**EXERCISE OBJECTIVE**
Look through the data that follows and copy each line with the string "Trekking".
/---
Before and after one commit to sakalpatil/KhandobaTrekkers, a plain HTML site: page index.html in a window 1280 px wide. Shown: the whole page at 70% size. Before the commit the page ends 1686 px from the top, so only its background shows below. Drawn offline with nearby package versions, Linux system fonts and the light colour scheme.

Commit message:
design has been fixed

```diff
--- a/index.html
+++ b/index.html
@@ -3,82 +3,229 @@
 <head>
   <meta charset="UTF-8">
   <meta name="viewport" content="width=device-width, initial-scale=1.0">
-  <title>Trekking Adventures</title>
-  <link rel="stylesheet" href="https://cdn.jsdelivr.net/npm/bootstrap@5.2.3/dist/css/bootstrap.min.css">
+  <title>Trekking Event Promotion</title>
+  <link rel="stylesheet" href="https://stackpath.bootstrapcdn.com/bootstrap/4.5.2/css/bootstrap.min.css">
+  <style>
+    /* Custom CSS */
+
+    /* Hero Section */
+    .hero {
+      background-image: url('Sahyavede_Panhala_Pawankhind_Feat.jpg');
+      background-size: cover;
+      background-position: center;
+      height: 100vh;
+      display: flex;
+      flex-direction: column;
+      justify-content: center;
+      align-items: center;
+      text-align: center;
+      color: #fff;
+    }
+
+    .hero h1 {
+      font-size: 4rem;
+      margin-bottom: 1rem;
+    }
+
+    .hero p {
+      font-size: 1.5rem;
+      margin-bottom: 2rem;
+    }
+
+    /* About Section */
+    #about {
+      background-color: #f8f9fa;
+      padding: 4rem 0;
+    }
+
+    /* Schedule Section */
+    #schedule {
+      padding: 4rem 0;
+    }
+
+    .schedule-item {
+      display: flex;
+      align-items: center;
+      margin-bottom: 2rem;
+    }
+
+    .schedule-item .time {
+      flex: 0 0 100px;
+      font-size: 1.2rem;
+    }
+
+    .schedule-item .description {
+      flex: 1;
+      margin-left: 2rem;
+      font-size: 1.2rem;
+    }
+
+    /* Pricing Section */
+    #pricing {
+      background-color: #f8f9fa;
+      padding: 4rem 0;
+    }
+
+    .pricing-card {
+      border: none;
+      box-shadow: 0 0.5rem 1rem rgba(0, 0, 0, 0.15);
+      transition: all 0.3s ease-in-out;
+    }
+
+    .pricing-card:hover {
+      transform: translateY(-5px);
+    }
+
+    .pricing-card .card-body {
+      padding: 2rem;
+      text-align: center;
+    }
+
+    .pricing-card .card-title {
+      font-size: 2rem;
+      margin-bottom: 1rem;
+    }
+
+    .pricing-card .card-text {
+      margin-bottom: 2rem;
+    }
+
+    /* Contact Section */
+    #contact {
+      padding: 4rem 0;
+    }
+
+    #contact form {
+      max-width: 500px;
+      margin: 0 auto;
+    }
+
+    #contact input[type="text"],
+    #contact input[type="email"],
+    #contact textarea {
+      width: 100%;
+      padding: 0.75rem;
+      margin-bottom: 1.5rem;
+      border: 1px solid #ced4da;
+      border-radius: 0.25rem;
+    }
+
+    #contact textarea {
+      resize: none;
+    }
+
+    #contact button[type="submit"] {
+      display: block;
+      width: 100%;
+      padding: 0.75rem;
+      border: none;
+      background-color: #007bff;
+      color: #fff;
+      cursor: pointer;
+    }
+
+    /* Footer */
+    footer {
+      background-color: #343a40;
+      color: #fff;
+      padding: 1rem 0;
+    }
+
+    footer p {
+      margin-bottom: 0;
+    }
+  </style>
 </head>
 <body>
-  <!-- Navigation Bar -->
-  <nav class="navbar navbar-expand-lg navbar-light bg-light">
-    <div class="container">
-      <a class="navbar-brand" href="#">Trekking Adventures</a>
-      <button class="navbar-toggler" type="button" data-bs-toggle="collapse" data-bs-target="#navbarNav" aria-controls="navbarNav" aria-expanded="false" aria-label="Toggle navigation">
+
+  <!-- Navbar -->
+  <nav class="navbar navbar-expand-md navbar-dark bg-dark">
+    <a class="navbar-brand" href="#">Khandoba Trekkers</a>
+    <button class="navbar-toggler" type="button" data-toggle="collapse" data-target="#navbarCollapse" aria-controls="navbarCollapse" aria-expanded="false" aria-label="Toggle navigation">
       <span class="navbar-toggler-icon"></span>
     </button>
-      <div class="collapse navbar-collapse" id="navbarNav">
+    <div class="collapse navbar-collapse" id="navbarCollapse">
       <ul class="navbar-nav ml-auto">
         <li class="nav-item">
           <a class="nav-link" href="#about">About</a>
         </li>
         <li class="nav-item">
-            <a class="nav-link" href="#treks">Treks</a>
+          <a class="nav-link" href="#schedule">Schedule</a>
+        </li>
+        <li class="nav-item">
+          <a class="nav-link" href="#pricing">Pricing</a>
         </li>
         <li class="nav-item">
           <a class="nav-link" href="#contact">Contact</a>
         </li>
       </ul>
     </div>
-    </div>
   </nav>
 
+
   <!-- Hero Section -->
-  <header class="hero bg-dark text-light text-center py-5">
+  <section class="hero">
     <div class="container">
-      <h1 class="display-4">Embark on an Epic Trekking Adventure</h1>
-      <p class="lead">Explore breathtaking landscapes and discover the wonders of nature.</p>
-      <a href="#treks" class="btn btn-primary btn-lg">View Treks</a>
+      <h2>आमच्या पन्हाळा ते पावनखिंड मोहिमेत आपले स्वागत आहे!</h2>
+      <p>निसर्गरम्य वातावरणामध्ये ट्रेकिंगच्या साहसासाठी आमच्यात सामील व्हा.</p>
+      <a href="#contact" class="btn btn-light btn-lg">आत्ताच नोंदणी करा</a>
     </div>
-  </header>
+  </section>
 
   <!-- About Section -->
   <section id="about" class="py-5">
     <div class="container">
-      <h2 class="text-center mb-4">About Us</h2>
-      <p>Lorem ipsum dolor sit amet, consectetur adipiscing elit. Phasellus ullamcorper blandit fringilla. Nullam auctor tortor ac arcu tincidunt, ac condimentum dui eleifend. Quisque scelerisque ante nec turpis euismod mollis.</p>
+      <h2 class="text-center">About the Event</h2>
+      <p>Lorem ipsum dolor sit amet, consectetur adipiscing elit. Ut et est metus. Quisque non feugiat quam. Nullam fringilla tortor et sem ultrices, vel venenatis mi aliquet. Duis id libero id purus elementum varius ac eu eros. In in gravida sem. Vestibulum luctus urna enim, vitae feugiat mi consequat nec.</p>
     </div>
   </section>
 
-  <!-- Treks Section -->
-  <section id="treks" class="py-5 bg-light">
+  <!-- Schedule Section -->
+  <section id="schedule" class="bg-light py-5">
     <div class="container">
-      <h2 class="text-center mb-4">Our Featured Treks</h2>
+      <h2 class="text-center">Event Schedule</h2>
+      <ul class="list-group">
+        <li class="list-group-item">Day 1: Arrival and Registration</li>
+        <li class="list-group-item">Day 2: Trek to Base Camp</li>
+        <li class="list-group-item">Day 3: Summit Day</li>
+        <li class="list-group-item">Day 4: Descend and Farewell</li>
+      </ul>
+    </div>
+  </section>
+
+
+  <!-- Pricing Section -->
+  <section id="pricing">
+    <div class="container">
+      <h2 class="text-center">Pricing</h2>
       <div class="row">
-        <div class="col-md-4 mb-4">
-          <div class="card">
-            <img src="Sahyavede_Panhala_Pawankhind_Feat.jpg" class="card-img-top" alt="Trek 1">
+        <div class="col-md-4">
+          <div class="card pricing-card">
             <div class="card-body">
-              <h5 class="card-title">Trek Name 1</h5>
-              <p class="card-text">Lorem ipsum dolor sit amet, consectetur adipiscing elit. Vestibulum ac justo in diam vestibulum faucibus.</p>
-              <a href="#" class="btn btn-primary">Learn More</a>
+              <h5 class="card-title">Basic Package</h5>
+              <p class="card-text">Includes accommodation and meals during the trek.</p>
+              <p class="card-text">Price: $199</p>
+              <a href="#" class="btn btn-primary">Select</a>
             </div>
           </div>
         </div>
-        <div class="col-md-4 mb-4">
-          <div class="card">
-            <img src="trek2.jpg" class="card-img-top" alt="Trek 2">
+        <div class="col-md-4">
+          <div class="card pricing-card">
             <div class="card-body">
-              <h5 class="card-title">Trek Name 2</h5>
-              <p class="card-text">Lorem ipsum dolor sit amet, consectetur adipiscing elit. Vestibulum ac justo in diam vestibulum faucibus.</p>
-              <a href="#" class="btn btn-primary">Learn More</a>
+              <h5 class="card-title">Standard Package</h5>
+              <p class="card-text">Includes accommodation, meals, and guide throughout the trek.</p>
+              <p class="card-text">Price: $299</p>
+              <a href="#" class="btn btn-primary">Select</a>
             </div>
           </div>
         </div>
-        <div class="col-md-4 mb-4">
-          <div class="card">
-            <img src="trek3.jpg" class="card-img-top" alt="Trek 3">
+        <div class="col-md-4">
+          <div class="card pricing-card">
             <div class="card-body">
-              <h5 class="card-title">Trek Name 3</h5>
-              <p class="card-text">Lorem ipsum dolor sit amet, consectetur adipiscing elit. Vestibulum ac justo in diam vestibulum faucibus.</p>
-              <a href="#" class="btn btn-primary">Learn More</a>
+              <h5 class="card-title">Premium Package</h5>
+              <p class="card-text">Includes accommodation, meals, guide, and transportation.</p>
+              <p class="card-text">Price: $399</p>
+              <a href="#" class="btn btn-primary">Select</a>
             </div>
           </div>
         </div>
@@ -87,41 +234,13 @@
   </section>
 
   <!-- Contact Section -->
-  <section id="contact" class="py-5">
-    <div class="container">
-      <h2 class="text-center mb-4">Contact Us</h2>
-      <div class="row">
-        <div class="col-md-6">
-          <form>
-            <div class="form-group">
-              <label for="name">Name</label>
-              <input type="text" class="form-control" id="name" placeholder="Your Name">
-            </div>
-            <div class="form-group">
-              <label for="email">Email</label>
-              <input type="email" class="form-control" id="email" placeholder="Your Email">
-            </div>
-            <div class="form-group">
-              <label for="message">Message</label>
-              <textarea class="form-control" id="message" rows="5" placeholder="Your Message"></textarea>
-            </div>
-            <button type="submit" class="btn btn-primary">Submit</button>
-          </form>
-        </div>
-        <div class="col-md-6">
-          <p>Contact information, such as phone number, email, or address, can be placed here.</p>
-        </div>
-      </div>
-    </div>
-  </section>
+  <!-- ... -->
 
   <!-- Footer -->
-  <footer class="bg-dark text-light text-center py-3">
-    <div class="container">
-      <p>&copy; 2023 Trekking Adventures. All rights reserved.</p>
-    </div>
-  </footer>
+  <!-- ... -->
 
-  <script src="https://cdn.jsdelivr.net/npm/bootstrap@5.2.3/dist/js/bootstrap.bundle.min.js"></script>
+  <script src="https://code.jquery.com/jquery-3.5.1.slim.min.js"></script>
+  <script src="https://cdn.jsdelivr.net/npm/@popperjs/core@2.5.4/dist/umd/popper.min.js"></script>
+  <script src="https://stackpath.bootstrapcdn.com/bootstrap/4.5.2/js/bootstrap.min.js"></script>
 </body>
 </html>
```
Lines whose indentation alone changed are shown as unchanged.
\---
**RESPONSE TO THE TASK**
-  <title>Trekking Adventures</title>
+  <title>Trekking Event Promotion</title>
-      <a class="navbar-brand" href="#">Trekking Adventures</a>
-      <h1 class="display-4">Embark on an Epic Trekking Adventure</h1>
-      <p>&copy; 2023 Trekking Adventures. All rights reserved.</p>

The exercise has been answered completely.